» EXERCISE GOAL
Line by line, copy out the data below exactly.

====

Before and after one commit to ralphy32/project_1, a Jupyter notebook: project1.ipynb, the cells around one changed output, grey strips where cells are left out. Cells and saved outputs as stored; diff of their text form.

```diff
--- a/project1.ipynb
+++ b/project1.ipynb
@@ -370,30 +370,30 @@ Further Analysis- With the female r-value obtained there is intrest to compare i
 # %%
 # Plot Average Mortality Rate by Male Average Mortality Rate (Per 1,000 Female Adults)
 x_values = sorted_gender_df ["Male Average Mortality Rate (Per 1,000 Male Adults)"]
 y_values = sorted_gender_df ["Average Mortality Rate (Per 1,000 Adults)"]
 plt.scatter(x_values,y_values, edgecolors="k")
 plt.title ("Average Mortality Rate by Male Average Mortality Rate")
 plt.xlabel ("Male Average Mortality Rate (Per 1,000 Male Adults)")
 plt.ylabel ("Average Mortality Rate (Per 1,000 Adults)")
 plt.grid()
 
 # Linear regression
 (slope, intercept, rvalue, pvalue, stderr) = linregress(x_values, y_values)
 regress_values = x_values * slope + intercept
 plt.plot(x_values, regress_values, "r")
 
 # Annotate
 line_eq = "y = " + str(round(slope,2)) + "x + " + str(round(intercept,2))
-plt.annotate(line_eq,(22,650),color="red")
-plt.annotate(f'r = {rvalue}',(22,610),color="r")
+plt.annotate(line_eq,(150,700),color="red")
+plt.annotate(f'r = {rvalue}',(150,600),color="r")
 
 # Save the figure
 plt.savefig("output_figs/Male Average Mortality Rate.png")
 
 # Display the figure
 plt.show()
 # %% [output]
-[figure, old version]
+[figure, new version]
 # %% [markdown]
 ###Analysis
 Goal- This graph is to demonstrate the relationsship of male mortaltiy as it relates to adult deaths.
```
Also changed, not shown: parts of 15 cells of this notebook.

====

» FINISHED TASK
Before and after one commit to ralphy32/project_1, a Jupyter notebook: project1.ipynb, the cells around one changed output, grey strips where cells are left out. Cells and saved outputs as stored; diff of their text form.

```diff
--- a/project1.ipynb
+++ b/project1.ipynb
@@ -370,30 +370,30 @@ Further Analysis- With the female r-value obtained there is intrest to compare i
 # %%
 # Plot Average Mortality Rate by Male Average Mortality Rate (Per 1,000 Female Adults)
 x_values = sorted_gender_df ["Male Average Mortality Rate (Per 1,000 Male Adults)"]
 y_values = sorted_gender_df ["Average Mortality Rate (Per 1,000 Adults)"]
 plt.scatter(x_values,y_values, edgecolors="k")
 plt.title ("Average Mortality Rate by Male Average Mortality Rate")
 plt.xlabel ("Male Average Mortality Rate (Per 1,000 Male Adults)")
 plt.ylabel ("Average Mortality Rate (Per 1,000 Adults)")
 plt.grid()
 
 # Linear regression
 (slope, intercept, rvalue, pvalue, stderr) = linregress(x_values, y_values)
 regress_values = x_values * slope + intercept
 plt.plot(x_values, regress_values, "r")
 
 # Annotate
 line_eq = "y = " + str(round(slope,2)) + "x + " + str(round(intercept,2))
-plt.annotate(line_eq,(22,650),color="red")
-plt.annotate(f'r = {rvalue}',(22,610),color="r")
+plt.annotate(line_eq,(150,700),color="red")
+plt.annotate(f'r = {rvalue}',(150,600),color="r")
 
 # Save the figure
 plt.savefig("output_figs/Male Average Mortality Rate.png")
 
 # Display the figure
 plt.show()
 # %% [output]
-[figure, old version]
+[figure, new version]
 # %% [markdown]
 ###Analysis
 Goal- This graph is to demonstrate the relationsship of male mortaltiy as it relates to adult deaths.
```
Also changed, not shown: parts of 15 cells of this notebook.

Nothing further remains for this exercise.